Typically, the servicing agreements also give junior investors (and sometimes B-piece lenders) consent or consultation rights on decisions as to disposals and material modifications and waivers. These junior investors are also often given the right to terminate the appointment of the servicers, this being seen as a means of ensuring the servicers perform properly. Servicing agreements become significantly more complex when the servicer is given responsibility for servicing loans on a cross-border basis. CMBS servicing has not yet received much attention from European legislators or regulators, and consequently it largely remains unclear whether any licences or approvals are needed for servicing and special servicing. As a result, arrangements are commonly made for servicing to be ‘fronted’ by licensed institutions or for them to be delegated to local entities.

The other key distinguishing characteristics of CMBSs lie in the extremely thorough loan and property disclosure contained in the transaction, offering circulars (which can run to more than 300 pages) and detailed reporting to investors on loan performance. Additionally, as the primary motivation for investment banks to establish conduit CMBS programmes is to take advantage of the arbitrage between capital markets costs of funds and commercial real estate lending rates, CMBSs often feature sophisticated profit extraction mechanisms.

Recent European transactions have seen the first European ‘interest-only’ (IO) strips used for this purpose. These are bonds that are structured to capture the difference between the capital markets and loan interest rates (on a weighted average basis) and they pay the same to the IO investor senior as to all other bondholders.
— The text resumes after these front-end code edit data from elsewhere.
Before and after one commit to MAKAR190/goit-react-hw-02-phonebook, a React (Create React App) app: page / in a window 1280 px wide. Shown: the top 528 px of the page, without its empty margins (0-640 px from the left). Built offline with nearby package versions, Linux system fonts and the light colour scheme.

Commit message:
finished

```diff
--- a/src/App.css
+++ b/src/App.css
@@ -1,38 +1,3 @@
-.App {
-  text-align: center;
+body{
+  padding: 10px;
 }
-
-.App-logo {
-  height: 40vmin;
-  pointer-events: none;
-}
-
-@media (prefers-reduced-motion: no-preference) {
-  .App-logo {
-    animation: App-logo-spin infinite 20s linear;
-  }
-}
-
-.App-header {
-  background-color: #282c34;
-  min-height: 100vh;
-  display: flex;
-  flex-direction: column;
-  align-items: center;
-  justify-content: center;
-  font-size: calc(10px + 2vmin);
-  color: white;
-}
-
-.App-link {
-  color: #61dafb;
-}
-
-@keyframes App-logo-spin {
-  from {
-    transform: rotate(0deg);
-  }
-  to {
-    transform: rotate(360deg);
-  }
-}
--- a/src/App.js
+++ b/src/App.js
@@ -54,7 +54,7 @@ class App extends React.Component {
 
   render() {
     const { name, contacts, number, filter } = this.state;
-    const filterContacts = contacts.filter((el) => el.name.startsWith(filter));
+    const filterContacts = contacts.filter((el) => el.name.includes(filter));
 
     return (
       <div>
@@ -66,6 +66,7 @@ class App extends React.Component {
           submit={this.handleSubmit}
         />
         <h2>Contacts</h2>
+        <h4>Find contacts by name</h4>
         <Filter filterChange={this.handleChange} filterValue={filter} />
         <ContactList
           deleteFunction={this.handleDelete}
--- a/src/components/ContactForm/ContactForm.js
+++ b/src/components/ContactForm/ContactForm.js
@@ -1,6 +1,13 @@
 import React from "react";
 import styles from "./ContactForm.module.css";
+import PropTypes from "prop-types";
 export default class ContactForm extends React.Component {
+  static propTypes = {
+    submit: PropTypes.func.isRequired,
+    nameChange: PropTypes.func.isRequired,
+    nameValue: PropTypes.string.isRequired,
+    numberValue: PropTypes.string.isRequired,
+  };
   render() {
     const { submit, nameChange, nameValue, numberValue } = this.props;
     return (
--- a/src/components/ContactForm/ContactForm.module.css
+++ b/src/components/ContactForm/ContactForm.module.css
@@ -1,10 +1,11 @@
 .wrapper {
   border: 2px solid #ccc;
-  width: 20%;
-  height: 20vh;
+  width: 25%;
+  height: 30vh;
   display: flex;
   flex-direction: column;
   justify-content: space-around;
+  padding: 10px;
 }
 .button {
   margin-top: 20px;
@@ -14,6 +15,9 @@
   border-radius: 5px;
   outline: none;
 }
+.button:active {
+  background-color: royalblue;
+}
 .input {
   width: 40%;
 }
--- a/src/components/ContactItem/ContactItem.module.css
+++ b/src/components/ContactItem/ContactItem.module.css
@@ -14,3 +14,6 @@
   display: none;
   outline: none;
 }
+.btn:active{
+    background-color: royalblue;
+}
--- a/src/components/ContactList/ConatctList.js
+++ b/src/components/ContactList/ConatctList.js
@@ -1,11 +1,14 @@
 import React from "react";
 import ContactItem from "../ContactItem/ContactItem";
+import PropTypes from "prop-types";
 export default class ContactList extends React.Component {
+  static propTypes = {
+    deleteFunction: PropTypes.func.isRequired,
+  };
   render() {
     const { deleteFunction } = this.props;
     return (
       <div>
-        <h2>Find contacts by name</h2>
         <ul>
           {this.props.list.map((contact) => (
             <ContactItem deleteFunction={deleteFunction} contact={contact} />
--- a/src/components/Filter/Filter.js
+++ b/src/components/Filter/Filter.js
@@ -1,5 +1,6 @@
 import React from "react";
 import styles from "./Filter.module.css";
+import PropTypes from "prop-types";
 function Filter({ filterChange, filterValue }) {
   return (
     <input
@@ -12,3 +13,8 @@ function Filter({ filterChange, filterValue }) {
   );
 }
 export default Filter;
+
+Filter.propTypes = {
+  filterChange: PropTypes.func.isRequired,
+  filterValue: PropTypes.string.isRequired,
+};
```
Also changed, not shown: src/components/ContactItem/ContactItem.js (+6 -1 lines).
The pace of innovation in the European commercial real estate debt market seems, if anything, to be increasing. The UK Government has indicated that legislation will be introduced by January 2007 to allow for the creation of Real Estate Investment Trusts (Reits). A market of more than £1bn has developed for total return swaps (both income and capital) against the UK Investment Property Databank index, and 2006 is expected to see the first European commercial real estate CDOs. This seems certain to result in yet more new borrowers, new lenders and new structures for investing in real estate debt.

The European market is changing so quickly at present that it is is poised to overtake the US as the new centre of development for new real estate finance techniques.

Conor Downey is a partner at Cadwalader Wickersham & Taft